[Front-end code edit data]
--- START ---
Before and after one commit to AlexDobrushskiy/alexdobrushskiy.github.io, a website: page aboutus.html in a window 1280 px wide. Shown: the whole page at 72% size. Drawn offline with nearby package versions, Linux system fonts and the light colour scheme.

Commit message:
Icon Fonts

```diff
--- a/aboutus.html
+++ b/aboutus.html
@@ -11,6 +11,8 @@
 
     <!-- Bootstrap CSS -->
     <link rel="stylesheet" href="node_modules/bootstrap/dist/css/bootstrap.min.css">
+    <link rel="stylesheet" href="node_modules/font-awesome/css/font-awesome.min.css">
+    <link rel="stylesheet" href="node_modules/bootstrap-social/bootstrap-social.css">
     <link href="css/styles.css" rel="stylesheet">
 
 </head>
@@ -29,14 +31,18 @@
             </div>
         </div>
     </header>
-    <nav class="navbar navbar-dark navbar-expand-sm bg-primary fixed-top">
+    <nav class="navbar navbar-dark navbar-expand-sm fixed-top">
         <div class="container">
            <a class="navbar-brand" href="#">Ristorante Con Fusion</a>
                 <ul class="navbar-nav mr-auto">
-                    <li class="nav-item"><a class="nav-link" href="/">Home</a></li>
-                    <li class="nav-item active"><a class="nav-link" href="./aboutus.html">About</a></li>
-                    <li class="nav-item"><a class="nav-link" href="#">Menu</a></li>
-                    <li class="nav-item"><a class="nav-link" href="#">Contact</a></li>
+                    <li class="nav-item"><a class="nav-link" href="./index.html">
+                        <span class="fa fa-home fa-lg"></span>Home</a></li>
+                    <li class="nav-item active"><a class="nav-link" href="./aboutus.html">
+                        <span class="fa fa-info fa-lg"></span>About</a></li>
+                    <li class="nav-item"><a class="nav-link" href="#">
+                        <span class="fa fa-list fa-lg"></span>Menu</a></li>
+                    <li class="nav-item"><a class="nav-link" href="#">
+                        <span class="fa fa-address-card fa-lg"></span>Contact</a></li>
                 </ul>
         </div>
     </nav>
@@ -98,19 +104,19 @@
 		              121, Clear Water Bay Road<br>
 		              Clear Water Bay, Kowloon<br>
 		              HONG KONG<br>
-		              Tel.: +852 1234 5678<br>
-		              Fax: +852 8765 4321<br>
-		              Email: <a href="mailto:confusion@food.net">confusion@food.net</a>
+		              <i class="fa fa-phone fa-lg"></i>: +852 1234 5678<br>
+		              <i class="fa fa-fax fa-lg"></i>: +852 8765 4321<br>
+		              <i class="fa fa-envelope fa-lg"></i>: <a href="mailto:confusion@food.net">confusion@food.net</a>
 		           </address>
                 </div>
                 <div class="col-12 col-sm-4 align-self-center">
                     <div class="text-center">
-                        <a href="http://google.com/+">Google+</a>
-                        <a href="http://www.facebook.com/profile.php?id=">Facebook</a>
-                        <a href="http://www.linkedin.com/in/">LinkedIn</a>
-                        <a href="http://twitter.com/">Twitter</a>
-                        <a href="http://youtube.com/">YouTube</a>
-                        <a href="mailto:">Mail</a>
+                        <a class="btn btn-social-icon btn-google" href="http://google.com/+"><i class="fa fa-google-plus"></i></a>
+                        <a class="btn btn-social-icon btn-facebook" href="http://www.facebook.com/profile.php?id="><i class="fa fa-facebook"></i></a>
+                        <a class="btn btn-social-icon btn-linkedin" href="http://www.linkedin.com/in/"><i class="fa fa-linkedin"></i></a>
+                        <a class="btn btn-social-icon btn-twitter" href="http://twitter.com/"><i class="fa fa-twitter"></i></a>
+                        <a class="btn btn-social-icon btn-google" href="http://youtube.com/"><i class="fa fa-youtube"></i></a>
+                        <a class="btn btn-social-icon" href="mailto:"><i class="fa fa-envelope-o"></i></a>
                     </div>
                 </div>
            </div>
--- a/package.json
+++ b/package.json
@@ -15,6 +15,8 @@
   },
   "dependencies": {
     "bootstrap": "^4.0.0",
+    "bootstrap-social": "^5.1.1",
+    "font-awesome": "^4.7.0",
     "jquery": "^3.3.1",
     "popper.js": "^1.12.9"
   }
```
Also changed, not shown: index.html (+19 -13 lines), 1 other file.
--- END ---
Problem description: Please copy out each entry exactly as it appears above.

Completed task:
Before and after one commit to AlexDobrushskiy/alexdobrushskiy.github.io, a website: page aboutus.html in a window 1280 px wide. Shown: the whole page at 72% size. Drawn offline with nearby package versions, Linux system fonts and the light colour scheme.

Commit message:
Icon Fonts

```diff
--- a/aboutus.html
+++ b/aboutus.html
@@ -11,6 +11,8 @@
 
     <!-- Bootstrap CSS -->
     <link rel="stylesheet" href="node_modules/bootstrap/dist/css/bootstrap.min.css">
+    <link rel="stylesheet" href="node_modules/font-awesome/css/font-awesome.min.css">
+    <link rel="stylesheet" href="node_modules/bootstrap-social/bootstrap-social.css">
     <link href="css/styles.css" rel="stylesheet">
 
 </head>
@@ -29,14 +31,18 @@
             </div>
         </div>
     </header>
-    <nav class="navbar navbar-dark navbar-expand-sm bg-primary fixed-top">
+    <nav class="navbar navbar-dark navbar-expand-sm fixed-top">
         <div class="container">
            <a class="navbar-brand" href="#">Ristorante Con Fusion</a>
                 <ul class="navbar-nav mr-auto">
-                    <li class="nav-item"><a class="nav-link" href="/">Home</a></li>
-                    <li class="nav-item active"><a class="nav-link" href="./aboutus.html">About</a></li>
-                    <li class="nav-item"><a class="nav-link" href="#">Menu</a></li>
-                    <li class="nav-item"><a class="nav-link" href="#">Contact</a></li>
+                    <li class="nav-item"><a class="nav-link" href="./index.html">
+                        <span class="fa fa-home fa-lg"></span>Home</a></li>
+                    <li class="nav-item active"><a class="nav-link" href="./aboutus.html">
+                        <span class="fa fa-info fa-lg"></span>About</a></li>
+                    <li class="nav-item"><a class="nav-link" href="#">
+                        <span class="fa fa-list fa-lg"></span>Menu</a></li>
+                    <li class="nav-item"><a class="nav-link" href="#">
+                        <span class="fa fa-address-card fa-lg"></span>Contact</a></li>
                 </ul>
         </div>
     </nav>
@@ -98,19 +104,19 @@
 		              121, Clear Water Bay Road<br>
 		              Clear Water Bay, Kowloon<br>
 		              HONG KONG<br>
-		              Tel.: +852 1234 5678<br>
-		              Fax: +852 8765 4321<br>
-		              Email: <a href="mailto:confusion@food.net">confusion@food.net</a>
+		              <i class="fa fa-phone fa-lg"></i>: +852 1234 5678<br>
+		              <i class="fa fa-fax fa-lg"></i>: +852 8765 4321<br>
+		              <i class="fa fa-envelope fa-lg"></i>: <a href="mailto:confusion@food.net">confusion@food.net</a>
 		           </address>
                 </div>
                 <div class="col-12 col-sm-4 align-self-center">
                     <div class="text-center">
-                        <a href="http://google.com/+">Google+</a>
-                        <a href="http://www.facebook.com/profile.php?id=">Facebook</a>
-                        <a href="http://www.linkedin.com/in/">LinkedIn</a>
-                        <a href="http://twitter.com/">Twitter</a>
-                        <a href="http://youtube.com/">YouTube</a>
-                        <a href="mailto:">Mail</a>
+                        <a class="btn btn-social-icon btn-google" href="http://google.com/+"><i class="fa fa-google-plus"></i></a>
+                        <a class="btn btn-social-icon btn-facebook" href="http://www.facebook.com/profile.php?id="><i class="fa fa-facebook"></i></a>
+                        <a class="btn btn-social-icon btn-linkedin" href="http://www.linkedin.com/in/"><i class="fa fa-linkedin"></i></a>
+                        <a class="btn btn-social-icon btn-twitter" href="http://twitter.com/"><i class="fa fa-twitter"></i></a>
+                        <a class="btn btn-social-icon btn-google" href="http://youtube.com/"><i class="fa fa-youtube"></i></a>
+                        <a class="btn btn-social-icon" href="mailto:"><i class="fa fa-envelope-o"></i></a>
                     </div>
                 </div>
            </div>
--- a/package.json
+++ b/package.json
@@ -15,6 +15,8 @@
   },
   "dependencies": {
     "bootstrap": "^4.0.0",
+    "bootstrap-social": "^5.1.1",
+    "font-awesome": "^4.7.0",
     "jquery": "^3.3.1",
     "popper.js": "^1.12.9"
   }
```
Also changed, not shown: index.html (+19 -13 lines), 1 other file.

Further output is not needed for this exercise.